Say's Phoebe Likes to Nest Under Eaves

By Dave Hanks

Thirty miles south of Burns, Oregon is a wonderful refuge called Malheur. You can travel the refuge roads another thirty miles to the southern end. Here you will find the tiny village of Frenchglen. There is a very old hotel there that is now turned into a bed and breakfast where you can stay if you don’t like to “rough it.” At the southeast corner, on the bottom edge of Steins Mountain, is a campground called Page Springs. It is here that we always stay.

There is an old outhouse, which is no longer used, that has a shelf under its eaves on the west. Here you can find nests lined up in a row. They are this year’s and previous year’s nests of the Say’s Phoebe. It’s quaint - how they are all lined up.
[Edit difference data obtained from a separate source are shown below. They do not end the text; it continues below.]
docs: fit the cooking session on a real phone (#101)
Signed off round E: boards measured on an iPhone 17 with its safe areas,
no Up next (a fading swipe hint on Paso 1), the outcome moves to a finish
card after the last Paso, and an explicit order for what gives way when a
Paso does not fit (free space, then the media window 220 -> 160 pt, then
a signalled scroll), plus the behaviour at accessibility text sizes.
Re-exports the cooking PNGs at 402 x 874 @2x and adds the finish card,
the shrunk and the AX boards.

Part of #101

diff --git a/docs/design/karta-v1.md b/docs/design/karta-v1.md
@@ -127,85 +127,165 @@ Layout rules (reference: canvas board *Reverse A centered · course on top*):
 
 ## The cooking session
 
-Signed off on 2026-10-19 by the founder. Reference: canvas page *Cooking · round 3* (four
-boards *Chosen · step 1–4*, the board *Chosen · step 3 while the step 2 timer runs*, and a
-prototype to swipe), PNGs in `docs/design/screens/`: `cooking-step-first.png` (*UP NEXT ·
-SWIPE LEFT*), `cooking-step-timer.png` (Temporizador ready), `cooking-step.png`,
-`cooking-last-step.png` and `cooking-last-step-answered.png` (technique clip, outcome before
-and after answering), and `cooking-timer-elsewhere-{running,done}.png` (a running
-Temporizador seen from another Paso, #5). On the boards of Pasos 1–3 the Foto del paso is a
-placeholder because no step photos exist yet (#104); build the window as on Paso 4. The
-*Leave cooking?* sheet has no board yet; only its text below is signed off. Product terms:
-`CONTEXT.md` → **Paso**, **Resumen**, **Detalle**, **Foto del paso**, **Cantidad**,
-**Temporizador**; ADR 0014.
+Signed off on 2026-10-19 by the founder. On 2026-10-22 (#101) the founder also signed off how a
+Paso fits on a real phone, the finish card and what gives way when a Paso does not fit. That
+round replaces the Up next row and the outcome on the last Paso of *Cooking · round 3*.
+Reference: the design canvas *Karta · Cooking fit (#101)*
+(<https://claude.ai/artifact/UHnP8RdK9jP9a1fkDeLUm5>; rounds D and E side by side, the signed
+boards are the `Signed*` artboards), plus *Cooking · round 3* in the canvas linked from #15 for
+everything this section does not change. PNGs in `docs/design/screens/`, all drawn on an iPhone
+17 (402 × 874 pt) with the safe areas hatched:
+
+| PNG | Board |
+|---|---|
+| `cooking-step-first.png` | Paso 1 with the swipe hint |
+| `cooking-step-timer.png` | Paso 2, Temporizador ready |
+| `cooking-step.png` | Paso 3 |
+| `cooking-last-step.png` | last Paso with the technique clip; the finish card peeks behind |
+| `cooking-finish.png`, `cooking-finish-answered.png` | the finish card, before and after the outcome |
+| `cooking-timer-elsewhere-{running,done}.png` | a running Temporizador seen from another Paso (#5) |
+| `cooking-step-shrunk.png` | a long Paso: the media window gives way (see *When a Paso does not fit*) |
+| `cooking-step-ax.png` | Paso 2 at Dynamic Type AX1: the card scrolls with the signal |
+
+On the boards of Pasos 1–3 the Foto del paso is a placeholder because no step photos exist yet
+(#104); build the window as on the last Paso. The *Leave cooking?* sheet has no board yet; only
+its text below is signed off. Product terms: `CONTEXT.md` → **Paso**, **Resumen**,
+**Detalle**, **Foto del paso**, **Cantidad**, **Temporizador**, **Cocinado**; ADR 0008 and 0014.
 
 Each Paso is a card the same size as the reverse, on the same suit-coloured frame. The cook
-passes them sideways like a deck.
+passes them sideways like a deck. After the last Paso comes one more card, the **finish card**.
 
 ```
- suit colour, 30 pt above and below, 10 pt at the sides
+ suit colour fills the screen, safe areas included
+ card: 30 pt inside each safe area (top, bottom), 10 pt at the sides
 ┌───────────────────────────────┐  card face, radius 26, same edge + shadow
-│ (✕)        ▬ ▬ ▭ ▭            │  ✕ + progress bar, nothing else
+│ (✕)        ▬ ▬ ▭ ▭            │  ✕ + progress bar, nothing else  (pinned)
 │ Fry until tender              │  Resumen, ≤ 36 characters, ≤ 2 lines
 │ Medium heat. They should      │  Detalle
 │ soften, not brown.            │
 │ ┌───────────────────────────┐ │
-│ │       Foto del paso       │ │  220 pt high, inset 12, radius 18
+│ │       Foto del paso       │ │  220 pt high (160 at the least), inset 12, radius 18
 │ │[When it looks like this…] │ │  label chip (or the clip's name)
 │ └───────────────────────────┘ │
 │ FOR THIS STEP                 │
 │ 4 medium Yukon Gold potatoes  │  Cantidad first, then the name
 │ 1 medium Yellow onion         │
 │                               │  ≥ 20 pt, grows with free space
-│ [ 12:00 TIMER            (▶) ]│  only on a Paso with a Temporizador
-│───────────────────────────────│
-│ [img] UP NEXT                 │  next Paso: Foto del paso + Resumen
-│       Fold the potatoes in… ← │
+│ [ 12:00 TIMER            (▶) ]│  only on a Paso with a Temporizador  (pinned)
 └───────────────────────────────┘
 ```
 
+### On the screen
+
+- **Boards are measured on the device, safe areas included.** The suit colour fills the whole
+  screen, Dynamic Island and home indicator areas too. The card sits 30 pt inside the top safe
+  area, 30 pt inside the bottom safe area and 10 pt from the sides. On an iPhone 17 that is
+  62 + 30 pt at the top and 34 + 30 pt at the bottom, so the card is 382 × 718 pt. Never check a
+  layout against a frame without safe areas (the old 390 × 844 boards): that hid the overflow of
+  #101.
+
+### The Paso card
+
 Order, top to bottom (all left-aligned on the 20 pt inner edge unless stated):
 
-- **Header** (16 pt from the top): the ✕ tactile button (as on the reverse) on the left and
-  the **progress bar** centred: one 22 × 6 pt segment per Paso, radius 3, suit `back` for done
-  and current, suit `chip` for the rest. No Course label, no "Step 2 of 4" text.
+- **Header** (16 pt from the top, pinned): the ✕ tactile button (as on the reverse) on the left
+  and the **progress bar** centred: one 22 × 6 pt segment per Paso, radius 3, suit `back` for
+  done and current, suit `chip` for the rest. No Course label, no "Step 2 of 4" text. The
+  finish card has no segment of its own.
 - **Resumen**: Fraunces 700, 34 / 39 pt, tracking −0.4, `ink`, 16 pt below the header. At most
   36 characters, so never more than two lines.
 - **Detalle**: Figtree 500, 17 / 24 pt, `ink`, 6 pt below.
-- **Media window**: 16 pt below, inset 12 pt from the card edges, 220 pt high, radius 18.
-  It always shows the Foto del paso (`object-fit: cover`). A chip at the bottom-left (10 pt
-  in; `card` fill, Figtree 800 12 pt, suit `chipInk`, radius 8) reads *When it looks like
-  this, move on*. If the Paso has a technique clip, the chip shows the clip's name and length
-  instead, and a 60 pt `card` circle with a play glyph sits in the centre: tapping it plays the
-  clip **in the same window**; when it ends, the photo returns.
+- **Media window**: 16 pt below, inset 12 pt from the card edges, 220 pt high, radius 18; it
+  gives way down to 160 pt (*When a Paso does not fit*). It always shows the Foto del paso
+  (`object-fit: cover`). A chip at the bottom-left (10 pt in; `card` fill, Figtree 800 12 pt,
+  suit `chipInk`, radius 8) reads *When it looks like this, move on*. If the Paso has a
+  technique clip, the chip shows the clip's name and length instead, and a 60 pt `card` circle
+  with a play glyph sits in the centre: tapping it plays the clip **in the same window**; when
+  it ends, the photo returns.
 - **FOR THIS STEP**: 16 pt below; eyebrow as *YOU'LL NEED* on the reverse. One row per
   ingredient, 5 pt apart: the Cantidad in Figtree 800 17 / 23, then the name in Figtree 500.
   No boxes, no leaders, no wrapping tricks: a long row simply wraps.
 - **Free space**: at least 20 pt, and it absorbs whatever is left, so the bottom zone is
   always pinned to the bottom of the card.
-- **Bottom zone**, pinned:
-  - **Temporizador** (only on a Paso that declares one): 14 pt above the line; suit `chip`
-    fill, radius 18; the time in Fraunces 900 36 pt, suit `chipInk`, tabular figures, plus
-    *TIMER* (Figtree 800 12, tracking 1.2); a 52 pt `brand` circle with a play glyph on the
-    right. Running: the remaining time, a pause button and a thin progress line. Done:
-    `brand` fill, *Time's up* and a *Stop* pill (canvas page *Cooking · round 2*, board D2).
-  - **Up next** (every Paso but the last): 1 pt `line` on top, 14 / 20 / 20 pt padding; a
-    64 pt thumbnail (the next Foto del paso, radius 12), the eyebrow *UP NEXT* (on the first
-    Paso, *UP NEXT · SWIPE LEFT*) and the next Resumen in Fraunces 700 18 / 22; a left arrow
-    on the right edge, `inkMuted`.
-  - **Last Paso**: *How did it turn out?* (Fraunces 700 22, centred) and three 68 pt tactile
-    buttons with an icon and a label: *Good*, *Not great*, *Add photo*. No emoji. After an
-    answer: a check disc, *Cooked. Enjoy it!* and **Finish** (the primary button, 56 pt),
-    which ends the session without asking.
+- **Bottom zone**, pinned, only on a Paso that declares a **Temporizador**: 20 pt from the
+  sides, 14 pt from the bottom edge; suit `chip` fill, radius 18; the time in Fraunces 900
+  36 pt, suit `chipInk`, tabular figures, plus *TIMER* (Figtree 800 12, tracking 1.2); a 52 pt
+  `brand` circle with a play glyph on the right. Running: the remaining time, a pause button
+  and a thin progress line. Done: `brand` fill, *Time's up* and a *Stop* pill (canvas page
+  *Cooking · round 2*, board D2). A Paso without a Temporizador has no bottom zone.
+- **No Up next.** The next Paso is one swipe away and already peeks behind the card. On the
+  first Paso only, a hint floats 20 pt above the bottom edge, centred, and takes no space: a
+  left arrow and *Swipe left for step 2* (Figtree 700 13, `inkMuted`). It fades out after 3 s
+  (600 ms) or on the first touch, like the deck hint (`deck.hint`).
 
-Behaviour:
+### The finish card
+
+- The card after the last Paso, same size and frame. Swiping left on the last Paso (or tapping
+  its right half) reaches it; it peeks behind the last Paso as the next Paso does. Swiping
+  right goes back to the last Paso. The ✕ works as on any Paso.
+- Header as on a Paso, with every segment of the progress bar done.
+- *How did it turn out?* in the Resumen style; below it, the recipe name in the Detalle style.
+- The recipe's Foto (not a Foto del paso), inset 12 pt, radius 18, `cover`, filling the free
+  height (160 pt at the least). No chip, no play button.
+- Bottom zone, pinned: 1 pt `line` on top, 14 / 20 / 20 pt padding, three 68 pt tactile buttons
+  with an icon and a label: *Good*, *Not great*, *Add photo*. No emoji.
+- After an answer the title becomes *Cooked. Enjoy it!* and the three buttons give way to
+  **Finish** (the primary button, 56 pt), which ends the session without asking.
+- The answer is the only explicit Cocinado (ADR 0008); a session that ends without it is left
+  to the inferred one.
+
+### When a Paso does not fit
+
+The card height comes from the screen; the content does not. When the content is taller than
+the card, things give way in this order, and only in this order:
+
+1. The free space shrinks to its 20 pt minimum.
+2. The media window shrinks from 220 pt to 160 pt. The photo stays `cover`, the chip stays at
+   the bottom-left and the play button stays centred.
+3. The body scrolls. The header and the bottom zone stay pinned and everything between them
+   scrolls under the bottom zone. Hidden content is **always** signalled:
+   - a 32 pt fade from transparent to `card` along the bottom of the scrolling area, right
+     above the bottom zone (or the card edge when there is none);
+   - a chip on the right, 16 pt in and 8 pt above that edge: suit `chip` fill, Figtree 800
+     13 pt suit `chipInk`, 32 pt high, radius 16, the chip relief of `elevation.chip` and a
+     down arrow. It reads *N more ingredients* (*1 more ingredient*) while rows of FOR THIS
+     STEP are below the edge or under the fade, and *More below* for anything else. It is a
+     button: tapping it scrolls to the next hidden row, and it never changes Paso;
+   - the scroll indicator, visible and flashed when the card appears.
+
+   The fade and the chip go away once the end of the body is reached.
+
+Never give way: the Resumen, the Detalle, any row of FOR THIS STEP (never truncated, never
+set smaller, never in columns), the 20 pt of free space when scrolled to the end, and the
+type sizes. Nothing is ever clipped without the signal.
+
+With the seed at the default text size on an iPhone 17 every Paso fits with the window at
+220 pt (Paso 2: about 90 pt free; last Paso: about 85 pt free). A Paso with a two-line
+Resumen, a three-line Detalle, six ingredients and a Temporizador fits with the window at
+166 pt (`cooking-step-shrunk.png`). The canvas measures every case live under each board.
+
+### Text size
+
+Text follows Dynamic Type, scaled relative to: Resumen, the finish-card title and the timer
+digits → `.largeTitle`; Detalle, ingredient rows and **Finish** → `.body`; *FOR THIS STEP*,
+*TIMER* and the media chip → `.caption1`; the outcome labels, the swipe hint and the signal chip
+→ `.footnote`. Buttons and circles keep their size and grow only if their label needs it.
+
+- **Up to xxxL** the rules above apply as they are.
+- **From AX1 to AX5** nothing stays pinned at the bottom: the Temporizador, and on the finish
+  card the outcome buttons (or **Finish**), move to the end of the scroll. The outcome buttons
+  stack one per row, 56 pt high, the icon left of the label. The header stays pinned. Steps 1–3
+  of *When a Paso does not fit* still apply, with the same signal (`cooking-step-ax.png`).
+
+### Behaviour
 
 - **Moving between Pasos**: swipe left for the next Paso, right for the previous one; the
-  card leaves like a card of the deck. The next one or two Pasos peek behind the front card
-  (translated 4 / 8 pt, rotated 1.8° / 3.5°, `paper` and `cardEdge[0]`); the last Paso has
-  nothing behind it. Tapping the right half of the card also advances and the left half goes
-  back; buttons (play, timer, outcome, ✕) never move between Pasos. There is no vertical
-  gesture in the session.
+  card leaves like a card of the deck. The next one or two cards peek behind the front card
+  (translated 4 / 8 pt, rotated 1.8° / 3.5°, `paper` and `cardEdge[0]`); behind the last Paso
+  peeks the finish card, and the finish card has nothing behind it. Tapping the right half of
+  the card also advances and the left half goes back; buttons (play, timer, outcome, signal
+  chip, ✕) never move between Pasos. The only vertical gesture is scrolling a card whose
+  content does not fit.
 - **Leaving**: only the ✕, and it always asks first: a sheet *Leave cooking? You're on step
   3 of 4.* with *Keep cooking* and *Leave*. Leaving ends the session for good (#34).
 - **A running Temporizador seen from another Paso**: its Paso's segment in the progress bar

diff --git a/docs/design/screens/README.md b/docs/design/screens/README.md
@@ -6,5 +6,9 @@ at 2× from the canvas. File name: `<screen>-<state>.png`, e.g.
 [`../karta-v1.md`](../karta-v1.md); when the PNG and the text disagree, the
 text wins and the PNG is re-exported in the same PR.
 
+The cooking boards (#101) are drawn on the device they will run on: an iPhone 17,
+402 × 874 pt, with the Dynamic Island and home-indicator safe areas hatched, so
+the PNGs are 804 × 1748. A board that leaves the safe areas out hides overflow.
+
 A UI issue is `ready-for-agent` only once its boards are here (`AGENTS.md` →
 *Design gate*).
The Phoebe is in the Flycatcher family. They have the interesting behavior of darting out to nab an insect and then returning to the same perch. Growing in the campground are some new, small trees that have mesh fences around each one. The bird likes to perch, in the open, on these fences to watch for insects. This behavior facilitates observation and also photography.

Say’s Phoebe is 7 inches long with a gray topside and a rust colored underside. It breeds farther north than any other Flycatcher – nests having been found on the Alaska pipeline. Flycatcher is an appropriate description, as they feed exclusively on insects.

Listen for a low, whistled “pit-tsee-eur” alternated with an up-slurred “chur-eur” or “phee-eur” to locate this tail wagging species.

(Sayorris saya)